- Action item: All of the data must be printed exactly; please include every line.
-- Provided data follows --
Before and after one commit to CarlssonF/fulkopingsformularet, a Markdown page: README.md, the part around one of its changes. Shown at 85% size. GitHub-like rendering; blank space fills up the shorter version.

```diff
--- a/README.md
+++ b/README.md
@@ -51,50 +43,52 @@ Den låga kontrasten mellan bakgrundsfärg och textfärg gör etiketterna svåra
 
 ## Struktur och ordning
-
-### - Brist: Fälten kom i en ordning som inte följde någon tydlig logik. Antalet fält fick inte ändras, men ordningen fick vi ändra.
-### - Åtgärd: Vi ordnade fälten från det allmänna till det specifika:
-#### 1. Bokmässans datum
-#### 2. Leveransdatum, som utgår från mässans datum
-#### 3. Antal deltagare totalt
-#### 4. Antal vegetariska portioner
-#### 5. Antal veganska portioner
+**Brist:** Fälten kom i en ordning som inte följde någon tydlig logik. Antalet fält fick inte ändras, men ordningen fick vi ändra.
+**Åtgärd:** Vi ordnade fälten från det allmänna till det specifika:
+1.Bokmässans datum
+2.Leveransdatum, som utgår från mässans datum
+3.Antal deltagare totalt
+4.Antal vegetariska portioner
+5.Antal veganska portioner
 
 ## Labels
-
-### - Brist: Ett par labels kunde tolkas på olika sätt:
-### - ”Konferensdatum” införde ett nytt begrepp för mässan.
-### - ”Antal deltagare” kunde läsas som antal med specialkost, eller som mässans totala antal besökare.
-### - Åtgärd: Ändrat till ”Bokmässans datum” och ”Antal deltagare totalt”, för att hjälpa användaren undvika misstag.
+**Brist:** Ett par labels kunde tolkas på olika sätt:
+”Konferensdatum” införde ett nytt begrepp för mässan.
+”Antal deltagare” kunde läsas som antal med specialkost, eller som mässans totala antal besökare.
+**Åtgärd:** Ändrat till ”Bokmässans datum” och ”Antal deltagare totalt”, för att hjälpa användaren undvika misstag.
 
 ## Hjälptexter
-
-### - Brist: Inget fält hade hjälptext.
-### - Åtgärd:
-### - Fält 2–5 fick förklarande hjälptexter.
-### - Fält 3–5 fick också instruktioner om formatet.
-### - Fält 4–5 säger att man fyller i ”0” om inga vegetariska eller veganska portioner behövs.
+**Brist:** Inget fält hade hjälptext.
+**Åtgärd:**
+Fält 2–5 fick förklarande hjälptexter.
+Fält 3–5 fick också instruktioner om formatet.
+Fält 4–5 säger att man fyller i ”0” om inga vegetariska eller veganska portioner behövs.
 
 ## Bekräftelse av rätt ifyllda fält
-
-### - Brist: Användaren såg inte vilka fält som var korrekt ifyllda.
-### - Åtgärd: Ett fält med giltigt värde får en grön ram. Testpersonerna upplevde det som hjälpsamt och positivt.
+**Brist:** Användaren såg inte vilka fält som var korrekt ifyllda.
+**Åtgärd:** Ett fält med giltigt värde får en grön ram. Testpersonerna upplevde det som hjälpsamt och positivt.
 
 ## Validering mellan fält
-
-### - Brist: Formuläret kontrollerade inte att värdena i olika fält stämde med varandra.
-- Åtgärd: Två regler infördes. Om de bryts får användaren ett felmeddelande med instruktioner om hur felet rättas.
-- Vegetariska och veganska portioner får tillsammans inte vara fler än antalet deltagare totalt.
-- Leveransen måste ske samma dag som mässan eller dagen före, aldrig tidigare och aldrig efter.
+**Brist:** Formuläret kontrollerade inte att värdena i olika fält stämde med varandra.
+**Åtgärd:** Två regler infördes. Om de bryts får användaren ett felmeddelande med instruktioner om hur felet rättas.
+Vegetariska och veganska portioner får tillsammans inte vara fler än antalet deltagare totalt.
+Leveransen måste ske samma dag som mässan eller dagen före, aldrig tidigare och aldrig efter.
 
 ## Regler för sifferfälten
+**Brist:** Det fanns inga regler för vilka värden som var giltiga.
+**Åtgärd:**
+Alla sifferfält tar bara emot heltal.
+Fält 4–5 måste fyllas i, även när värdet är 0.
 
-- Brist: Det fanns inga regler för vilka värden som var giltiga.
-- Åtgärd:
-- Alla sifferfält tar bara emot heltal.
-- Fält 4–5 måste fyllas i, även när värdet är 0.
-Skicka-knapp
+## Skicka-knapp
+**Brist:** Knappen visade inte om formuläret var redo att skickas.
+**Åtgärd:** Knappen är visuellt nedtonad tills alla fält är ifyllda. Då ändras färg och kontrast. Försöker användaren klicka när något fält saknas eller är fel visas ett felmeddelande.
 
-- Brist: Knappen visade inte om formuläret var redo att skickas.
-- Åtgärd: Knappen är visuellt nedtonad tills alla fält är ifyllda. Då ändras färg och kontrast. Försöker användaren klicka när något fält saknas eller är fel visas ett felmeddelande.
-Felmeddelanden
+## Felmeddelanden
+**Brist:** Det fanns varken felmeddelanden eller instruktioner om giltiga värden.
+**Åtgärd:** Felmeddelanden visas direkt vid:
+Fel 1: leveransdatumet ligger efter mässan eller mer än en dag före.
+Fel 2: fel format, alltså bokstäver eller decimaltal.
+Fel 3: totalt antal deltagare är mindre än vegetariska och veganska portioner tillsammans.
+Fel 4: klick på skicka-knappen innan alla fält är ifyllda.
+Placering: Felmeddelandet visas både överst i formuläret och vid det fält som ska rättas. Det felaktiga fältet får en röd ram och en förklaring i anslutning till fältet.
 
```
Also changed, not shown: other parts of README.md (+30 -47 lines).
-- Provided data concluded --
- Solution for this exercise:
Before and after one commit to CarlssonF/fulkopingsformularet, a Markdown page: README.md, the part around one of its changes. Shown at 85% size. GitHub-like rendering; blank space fills up the shorter version.

```diff
--- a/README.md
+++ b/README.md
@@ -51,50 +43,52 @@ Den låga kontrasten mellan bakgrundsfärg och textfärg gör etiketterna svåra
 
 ## Struktur och ordning
-
-### - Brist: Fälten kom i en ordning som inte följde någon tydlig logik. Antalet fält fick inte ändras, men ordningen fick vi ändra.
-### - Åtgärd: Vi ordnade fälten från det allmänna till det specifika:
-#### 1. Bokmässans datum
-#### 2. Leveransdatum, som utgår från mässans datum
-#### 3. Antal deltagare totalt
-#### 4. Antal vegetariska portioner
-#### 5. Antal veganska portioner
+**Brist:** Fälten kom i en ordning som inte följde någon tydlig logik. Antalet fält fick inte ändras, men ordningen fick vi ändra.
+**Åtgärd:** Vi ordnade fälten från det allmänna till det specifika:
+1.Bokmässans datum
+2.Leveransdatum, som utgår från mässans datum
+3.Antal deltagare totalt
+4.Antal vegetariska portioner
+5.Antal veganska portioner
 
 ## Labels
-
-### - Brist: Ett par labels kunde tolkas på olika sätt:
-### - ”Konferensdatum” införde ett nytt begrepp för mässan.
-### - ”Antal deltagare” kunde läsas som antal med specialkost, eller som mässans totala antal besökare.
-### - Åtgärd: Ändrat till ”Bokmässans datum” och ”Antal deltagare totalt”, för att hjälpa användaren undvika misstag.
+**Brist:** Ett par labels kunde tolkas på olika sätt:
+”Konferensdatum” införde ett nytt begrepp för mässan.
+”Antal deltagare” kunde läsas som antal med specialkost, eller som mässans totala antal besökare.
+**Åtgärd:** Ändrat till ”Bokmässans datum” och ”Antal deltagare totalt”, för att hjälpa användaren undvika misstag.
 
 ## Hjälptexter
-
-### - Brist: Inget fält hade hjälptext.
-### - Åtgärd:
-### - Fält 2–5 fick förklarande hjälptexter.
-### - Fält 3–5 fick också instruktioner om formatet.
-### - Fält 4–5 säger att man fyller i ”0” om inga vegetariska eller veganska portioner behövs.
+**Brist:** Inget fält hade hjälptext.
+**Åtgärd:**
+Fält 2–5 fick förklarande hjälptexter.
+Fält 3–5 fick också instruktioner om formatet.
+Fält 4–5 säger att man fyller i ”0” om inga vegetariska eller veganska portioner behövs.
 
 ## Bekräftelse av rätt ifyllda fält
-
-### - Brist: Användaren såg inte vilka fält som var korrekt ifyllda.
-### - Åtgärd: Ett fält med giltigt värde får en grön ram. Testpersonerna upplevde det som hjälpsamt och positivt.
+**Brist:** Användaren såg inte vilka fält som var korrekt ifyllda.
+**Åtgärd:** Ett fält med giltigt värde får en grön ram. Testpersonerna upplevde det som hjälpsamt och positivt.
 
 ## Validering mellan fält
-
-### - Brist: Formuläret kontrollerade inte att värdena i olika fält stämde med varandra.
-- Åtgärd: Två regler infördes. Om de bryts får användaren ett felmeddelande med instruktioner om hur felet rättas.
-- Vegetariska och veganska portioner får tillsammans inte vara fler än antalet deltagare totalt.
-- Leveransen måste ske samma dag som mässan eller dagen före, aldrig tidigare och aldrig efter.
+**Brist:** Formuläret kontrollerade inte att värdena i olika fält stämde med varandra.
+**Åtgärd:** Två regler infördes. Om de bryts får användaren ett felmeddelande med instruktioner om hur felet rättas.
+Vegetariska och veganska portioner får tillsammans inte vara fler än antalet deltagare totalt.
+Leveransen måste ske samma dag som mässan eller dagen före, aldrig tidigare och aldrig efter.
 
 ## Regler för sifferfälten
+**Brist:** Det fanns inga regler för vilka värden som var giltiga.
+**Åtgärd:**
+Alla sifferfält tar bara emot heltal.
+Fält 4–5 måste fyllas i, även när värdet är 0.
 
-- Brist: Det fanns inga regler för vilka värden som var giltiga.
-- Åtgärd:
-- Alla sifferfält tar bara emot heltal.
-- Fält 4–5 måste fyllas i, även när värdet är 0.
-Skicka-knapp
+## Skicka-knapp
+**Brist:** Knappen visade inte om formuläret var redo att skickas.
+**Åtgärd:** Knappen är visuellt nedtonad tills alla fält är ifyllda. Då ändras färg och kontrast. Försöker användaren klicka när något fält saknas eller är fel visas ett felmeddelande.
 
-- Brist: Knappen visade inte om formuläret var redo att skickas.
-- Åtgärd: Knappen är visuellt nedtonad tills alla fält är ifyllda. Då ändras färg och kontrast. Försöker användaren klicka när något fält saknas eller är fel visas ett felmeddelande.
-Felmeddelanden
+## Felmeddelanden
+**Brist:** Det fanns varken felmeddelanden eller instruktioner om giltiga värden.
+**Åtgärd:** Felmeddelanden visas direkt vid:
+Fel 1: leveransdatumet ligger efter mässan eller mer än en dag före.
+Fel 2: fel format, alltså bokstäver eller decimaltal.
+Fel 3: totalt antal deltagare är mindre än vegetariska och veganska portioner tillsammans.
+Fel 4: klick på skicka-knappen innan alla fält är ifyllda.
+Placering: Felmeddelandet visas både överst i formuläret och vid det fält som ska rättas. Det felaktiga fältet får en röd ram och en förklaring i anslutning till fältet.
 
```
Also changed, not shown: other parts of README.md (+30 -47 lines).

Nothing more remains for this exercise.